What the task requires: Report only the number of lines below in which the string "QWidget" appears.
Records provided START
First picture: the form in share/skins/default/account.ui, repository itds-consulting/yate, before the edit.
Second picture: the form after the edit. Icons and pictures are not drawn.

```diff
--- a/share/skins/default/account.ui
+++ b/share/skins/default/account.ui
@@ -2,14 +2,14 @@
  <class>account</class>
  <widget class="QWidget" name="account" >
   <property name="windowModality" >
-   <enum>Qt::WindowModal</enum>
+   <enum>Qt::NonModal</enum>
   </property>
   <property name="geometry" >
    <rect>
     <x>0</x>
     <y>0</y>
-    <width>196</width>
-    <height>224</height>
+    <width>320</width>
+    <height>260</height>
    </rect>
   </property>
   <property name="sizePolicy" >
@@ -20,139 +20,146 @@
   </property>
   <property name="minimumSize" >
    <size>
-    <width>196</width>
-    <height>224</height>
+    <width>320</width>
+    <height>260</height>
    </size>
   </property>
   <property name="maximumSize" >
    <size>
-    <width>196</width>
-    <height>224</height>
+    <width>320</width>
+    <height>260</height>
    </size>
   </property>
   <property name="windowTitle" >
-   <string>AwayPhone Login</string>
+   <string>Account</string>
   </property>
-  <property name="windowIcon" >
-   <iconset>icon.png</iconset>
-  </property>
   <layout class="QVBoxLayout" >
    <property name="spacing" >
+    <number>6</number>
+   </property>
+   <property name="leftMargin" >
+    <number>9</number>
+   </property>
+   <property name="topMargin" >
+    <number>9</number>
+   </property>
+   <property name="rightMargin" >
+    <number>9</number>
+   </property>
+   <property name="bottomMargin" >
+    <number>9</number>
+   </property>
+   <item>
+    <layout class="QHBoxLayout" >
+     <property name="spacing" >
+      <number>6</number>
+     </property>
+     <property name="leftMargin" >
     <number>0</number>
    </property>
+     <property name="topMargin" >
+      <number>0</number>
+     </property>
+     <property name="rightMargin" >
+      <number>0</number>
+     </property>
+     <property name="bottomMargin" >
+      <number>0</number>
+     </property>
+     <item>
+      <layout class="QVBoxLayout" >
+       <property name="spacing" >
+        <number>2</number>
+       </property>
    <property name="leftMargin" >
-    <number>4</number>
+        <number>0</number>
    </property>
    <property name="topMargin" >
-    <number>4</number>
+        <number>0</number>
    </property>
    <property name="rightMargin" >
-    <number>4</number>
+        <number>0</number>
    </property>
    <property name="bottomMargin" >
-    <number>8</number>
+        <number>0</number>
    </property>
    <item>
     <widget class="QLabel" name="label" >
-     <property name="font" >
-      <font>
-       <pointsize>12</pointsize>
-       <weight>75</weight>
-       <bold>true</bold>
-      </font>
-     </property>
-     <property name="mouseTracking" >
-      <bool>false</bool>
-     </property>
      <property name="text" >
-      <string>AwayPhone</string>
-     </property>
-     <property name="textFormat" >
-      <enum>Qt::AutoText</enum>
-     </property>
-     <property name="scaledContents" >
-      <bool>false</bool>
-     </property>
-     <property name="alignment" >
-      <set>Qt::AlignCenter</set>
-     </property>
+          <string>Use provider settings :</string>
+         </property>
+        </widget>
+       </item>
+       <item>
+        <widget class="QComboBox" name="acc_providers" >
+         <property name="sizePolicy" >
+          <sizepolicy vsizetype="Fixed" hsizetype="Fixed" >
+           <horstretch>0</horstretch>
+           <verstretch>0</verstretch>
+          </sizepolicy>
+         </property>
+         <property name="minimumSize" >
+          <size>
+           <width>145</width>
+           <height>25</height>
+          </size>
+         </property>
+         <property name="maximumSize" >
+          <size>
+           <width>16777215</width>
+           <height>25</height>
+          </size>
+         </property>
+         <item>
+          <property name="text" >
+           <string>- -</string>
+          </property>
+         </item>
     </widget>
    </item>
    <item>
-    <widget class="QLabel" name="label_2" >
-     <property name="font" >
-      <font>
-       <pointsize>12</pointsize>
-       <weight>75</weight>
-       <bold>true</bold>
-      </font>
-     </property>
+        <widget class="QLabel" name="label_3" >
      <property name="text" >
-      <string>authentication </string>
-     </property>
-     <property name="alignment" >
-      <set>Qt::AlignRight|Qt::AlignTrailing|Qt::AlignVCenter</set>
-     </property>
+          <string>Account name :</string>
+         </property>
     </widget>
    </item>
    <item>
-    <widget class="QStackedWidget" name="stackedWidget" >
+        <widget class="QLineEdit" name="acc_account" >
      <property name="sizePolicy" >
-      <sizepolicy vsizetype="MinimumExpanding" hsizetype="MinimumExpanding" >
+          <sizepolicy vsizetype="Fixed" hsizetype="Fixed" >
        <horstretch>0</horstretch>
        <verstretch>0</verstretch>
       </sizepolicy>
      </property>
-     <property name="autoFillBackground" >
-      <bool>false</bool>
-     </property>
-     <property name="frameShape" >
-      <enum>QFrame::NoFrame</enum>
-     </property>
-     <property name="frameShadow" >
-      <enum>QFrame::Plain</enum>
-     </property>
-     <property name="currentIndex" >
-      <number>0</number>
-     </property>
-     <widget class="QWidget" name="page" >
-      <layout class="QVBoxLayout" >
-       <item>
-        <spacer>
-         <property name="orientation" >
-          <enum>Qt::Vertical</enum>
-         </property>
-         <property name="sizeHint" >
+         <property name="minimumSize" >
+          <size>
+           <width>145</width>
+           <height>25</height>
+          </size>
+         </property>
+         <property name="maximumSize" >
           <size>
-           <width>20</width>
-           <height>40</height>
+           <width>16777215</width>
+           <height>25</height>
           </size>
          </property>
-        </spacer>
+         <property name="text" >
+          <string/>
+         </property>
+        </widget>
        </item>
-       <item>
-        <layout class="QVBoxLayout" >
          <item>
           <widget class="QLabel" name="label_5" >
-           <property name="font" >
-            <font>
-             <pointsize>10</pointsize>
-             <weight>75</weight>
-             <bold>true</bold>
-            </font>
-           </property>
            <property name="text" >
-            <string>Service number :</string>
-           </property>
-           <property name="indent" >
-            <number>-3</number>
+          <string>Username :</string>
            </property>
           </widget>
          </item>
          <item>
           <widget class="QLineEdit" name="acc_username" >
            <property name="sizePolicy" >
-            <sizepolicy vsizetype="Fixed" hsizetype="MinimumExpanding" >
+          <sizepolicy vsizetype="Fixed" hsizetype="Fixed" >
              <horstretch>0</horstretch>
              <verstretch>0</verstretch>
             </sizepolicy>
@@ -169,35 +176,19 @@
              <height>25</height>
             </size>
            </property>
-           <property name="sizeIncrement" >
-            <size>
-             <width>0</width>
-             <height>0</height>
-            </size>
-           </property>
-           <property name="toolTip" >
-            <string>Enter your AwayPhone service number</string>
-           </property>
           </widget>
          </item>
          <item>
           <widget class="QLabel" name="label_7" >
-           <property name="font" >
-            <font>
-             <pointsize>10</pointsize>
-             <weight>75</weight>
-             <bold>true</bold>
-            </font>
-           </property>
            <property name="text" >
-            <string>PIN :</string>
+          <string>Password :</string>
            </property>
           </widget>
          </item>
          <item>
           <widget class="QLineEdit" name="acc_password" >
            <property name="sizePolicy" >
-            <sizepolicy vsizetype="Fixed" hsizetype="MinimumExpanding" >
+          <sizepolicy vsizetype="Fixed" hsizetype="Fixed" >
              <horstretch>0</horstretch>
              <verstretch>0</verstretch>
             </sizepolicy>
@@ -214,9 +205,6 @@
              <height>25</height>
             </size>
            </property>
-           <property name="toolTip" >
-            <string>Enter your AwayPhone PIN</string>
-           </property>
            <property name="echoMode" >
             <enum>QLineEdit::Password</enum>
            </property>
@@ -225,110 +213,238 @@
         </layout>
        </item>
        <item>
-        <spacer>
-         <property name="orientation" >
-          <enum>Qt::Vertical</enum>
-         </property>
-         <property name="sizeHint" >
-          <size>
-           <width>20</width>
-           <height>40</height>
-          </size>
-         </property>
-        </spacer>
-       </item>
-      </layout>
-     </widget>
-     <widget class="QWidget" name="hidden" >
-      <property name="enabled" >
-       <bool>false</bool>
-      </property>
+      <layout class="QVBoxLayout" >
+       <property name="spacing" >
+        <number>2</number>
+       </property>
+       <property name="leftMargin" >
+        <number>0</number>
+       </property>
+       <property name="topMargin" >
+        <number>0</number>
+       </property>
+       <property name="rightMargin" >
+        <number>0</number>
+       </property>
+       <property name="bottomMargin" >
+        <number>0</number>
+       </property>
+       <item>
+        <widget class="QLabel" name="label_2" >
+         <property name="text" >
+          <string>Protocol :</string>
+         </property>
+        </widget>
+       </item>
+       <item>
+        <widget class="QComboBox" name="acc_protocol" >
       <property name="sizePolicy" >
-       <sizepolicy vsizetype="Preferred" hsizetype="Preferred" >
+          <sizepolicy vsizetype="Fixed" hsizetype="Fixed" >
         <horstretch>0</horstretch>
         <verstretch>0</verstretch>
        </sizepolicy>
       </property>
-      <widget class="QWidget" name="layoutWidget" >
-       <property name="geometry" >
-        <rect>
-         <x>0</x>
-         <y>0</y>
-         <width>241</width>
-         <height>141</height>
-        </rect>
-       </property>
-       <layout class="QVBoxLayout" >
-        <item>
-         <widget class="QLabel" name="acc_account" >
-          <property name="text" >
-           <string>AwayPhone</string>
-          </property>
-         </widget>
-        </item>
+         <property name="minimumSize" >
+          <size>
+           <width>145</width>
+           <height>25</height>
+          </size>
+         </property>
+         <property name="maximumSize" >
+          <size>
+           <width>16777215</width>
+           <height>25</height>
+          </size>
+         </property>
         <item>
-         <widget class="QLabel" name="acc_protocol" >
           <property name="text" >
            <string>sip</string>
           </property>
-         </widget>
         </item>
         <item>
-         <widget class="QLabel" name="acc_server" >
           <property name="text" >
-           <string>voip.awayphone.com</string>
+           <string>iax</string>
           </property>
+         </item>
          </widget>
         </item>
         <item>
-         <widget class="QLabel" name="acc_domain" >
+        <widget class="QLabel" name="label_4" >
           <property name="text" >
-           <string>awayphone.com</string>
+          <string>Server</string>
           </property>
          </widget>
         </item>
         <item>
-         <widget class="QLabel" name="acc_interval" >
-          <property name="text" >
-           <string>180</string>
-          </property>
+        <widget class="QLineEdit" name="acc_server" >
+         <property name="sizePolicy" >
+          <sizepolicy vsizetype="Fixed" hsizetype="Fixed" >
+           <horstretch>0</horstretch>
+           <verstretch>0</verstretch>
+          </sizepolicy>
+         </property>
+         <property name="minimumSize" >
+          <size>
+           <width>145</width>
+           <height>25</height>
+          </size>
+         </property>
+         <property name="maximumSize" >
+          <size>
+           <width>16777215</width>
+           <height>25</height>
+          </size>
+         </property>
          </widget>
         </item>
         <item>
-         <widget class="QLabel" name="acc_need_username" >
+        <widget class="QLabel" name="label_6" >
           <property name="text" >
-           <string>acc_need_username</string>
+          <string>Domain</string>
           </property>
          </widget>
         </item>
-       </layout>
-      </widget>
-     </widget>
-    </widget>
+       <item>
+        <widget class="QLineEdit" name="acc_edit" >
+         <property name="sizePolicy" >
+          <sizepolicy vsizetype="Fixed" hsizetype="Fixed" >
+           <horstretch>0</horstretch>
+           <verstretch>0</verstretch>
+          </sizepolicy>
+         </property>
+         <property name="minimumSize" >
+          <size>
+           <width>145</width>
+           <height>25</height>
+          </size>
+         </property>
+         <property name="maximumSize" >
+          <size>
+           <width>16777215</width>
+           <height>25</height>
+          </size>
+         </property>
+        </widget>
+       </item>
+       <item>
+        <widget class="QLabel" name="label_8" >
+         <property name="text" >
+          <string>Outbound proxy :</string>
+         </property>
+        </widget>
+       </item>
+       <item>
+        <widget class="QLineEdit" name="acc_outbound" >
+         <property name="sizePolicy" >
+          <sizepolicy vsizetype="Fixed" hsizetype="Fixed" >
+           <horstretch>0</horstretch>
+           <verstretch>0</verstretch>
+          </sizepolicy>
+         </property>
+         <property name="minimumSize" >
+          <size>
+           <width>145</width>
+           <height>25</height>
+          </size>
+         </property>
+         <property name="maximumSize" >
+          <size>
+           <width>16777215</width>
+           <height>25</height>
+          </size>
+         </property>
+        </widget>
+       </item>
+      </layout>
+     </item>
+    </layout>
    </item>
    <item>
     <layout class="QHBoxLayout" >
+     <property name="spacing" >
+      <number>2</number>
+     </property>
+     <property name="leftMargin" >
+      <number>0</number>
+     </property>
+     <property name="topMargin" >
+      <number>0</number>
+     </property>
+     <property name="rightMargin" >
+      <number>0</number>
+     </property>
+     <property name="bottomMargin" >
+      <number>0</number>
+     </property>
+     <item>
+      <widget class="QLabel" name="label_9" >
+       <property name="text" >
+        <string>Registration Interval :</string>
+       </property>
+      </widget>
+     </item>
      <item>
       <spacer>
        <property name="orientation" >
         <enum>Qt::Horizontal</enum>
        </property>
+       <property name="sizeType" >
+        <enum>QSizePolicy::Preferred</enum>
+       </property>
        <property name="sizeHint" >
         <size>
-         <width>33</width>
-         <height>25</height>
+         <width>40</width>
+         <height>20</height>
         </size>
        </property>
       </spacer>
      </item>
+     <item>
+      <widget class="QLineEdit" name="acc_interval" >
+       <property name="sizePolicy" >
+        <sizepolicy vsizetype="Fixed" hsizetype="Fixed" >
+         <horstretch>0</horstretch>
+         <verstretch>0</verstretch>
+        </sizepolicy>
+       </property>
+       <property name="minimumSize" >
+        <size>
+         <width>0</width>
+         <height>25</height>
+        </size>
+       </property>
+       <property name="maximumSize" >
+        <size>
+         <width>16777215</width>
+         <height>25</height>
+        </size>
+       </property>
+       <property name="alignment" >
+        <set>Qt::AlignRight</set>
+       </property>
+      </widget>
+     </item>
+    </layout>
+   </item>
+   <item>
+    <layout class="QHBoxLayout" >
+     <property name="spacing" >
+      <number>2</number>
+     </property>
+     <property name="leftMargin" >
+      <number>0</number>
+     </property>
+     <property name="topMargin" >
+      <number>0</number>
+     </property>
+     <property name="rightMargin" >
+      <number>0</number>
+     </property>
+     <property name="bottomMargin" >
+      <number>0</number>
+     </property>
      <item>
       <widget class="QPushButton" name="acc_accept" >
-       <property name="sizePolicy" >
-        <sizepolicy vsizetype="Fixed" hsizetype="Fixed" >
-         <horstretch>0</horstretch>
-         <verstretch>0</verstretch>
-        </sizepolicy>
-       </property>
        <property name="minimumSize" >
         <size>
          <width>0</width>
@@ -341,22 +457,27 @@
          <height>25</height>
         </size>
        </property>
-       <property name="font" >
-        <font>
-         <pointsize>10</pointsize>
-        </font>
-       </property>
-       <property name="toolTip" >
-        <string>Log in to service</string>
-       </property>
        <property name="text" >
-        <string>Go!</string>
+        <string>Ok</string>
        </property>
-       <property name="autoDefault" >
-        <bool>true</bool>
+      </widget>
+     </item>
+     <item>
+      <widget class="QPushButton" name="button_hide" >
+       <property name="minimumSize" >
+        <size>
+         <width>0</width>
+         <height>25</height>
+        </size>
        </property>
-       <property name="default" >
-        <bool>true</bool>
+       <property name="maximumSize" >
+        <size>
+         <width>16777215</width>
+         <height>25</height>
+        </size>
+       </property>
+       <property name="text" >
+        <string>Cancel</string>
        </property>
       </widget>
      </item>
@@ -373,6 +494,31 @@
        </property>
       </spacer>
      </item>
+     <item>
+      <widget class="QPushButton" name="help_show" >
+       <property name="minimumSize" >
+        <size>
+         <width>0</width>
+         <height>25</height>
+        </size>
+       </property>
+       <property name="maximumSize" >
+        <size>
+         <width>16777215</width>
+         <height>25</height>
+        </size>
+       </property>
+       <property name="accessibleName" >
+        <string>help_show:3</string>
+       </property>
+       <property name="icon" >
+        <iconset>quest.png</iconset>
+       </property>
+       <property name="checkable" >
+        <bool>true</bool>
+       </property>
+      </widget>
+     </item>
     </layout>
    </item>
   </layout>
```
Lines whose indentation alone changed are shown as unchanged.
Records provided END
Task answer: 4